Simply reviewing the donations to a member's personal campaign fund won't account for all the cash -- not even close. That's because most of the money that members have access to in this election year is being raised through slates: joint accounts shared by two or more candidates. Donations go into a common pot that slate members can draw on in unlimited amounts, and identifying the intended recipient of contributions is next to impossible.
Slates are "more like slush funds than campaign accounts," said Ryan O'Donnell, executive director of Common Cause Maryland, a nonprofit group that promotes government accountability. "You do have a problem of differentiating whose money is whose."
Ironically, the opaqueness of this common practice stems directly from a 1993 Maryland law that was billed as a way to bring more accountability to campaign finance in the county. On its face, the law restricts contributions to council members -- who vote on development issues -- and the county executive from developers with projects awaiting county approval.
But the law includes a clause that makes contributions to slates permissible, a loophole that critics say rendered it toothless from the start. In the years since, county officials have formed slates that have legally taken thousands of dollars from developers every year, and this election cycle is no exception.
Since the 2006 election, developers and their representatives seeking approval for projects have given more than $40,000 in contributions to slates that include Prince George's council members, a Washington Post analysis found. That figure could be a low estimate, because the review excluded donations of less than $100 and did not account for contributions from all parties affiliated with projects. Many thousands of dollars more have come to the slates from developers who did not have pending projects.
The nine council members in Prince George's, all of them Democrats, belong to 14 slates with state senators, state delegates and local candidates. Five council members are term-limited, but some of them have already declared their intention to seek other offices.
The 14 slates had combined cash balances of about $1 million as of the most recent finance filings. The members' personal campaign account balances, meanwhile, total about $150,000, with six members showing less than $10,000 cash on hand each.

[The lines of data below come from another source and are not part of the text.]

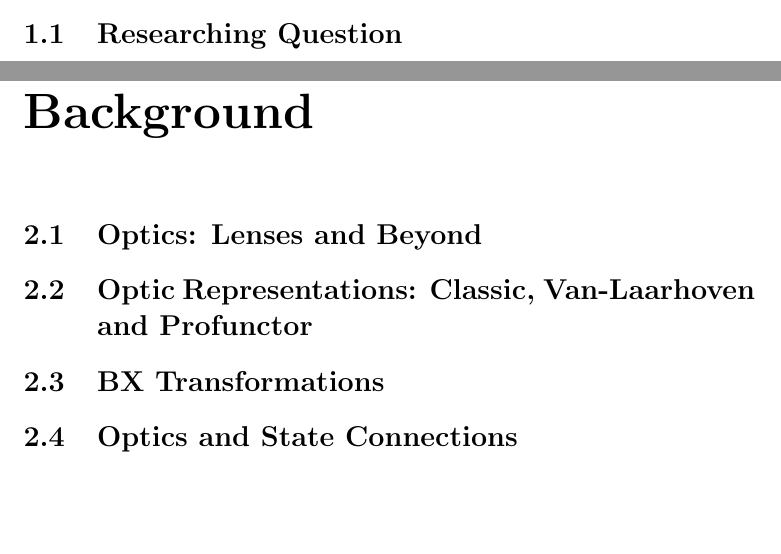
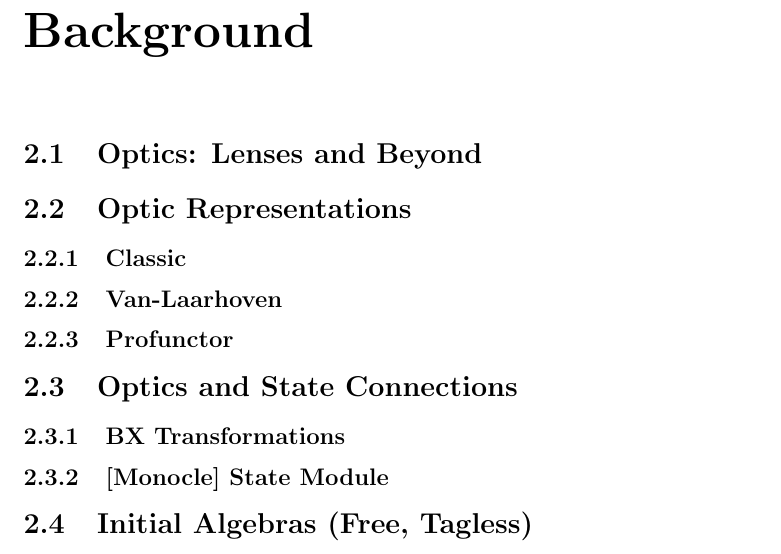
Before and after one commit to hablapps/stateless, a LaTeX document (doc/stateless.tex): two parts of pages 4 and 5 of 8 before the commit and part of page 5 of 8 after it, the two joined at a grey line, cut at the place of the change, the shorter picture padded with empty space. Compiled offline with pdfLaTeX.

Commit message:
Minimal changes on TOC

```diff
--- a/doc/stateless.tex
+++ b/doc/stateless.tex
@@ -19,13 +19,17 @@
 \tableofcontents
 
 \chapter{Introduction}
-\section{Researching Question}
 
 \chapter{Background}
 \section{Optics: Lenses and Beyond}
-\section{Optic Representations: Classic, Van-Laarhoven and Profunctor}
-\section{BX Transformations}
+\section{Optic Representations}
+\subsection{Classic}
+\subsection{Van-Laarhoven}
+\subsection{Profunctor}
 \section{Optics and State Connections}
+\subsection{BX Transformations}
+\subsection{[Monocle] State Module}
+\section{Initial Algebras (Free, Tagless)}
 
 \chapter{Body}
 \section{Why Stateless?}
```
Also changed, not shown: doc/stateless.pdf.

"It's obvious how it's worked out: The statute was designed to stop developer contributions that were associated with specific zoning cases, and the slate exception has completely swallowed up the statute," said former delegate Timothy F. Maloney (D-Prince George's), one of the law's original backers in 1993. "The law has no practical effect because of this loophole."
'No nefarious reason'
Council Chairman Thomas E. Dernoga (Laurel), who belongs to five slates -- one of which has more than 30 members -- said in an e-mail that candidates join slates to "share expenses and pool fundraising opportunities." He said the "1993 ethics law adds to the reasons, but joining a slate on this basis is required to ensure that you do not run afoul of the law."
County Executive Jack B. Johnson (D), whose slate has also received money from development sources, said he thought the law should apply statewide without any loopholes. Council members Eric Olson (College Park) and William A. Campos (Hyattsville) said they joined slates to partner with like-minded officials.
Sen. Paul G. Pinsky (D-Prince George's) "and I . . . we represent basically the same area, and we've worked together for a long time, and it makes sense to campaign together," said Olson, referring to another member of one of his two slates.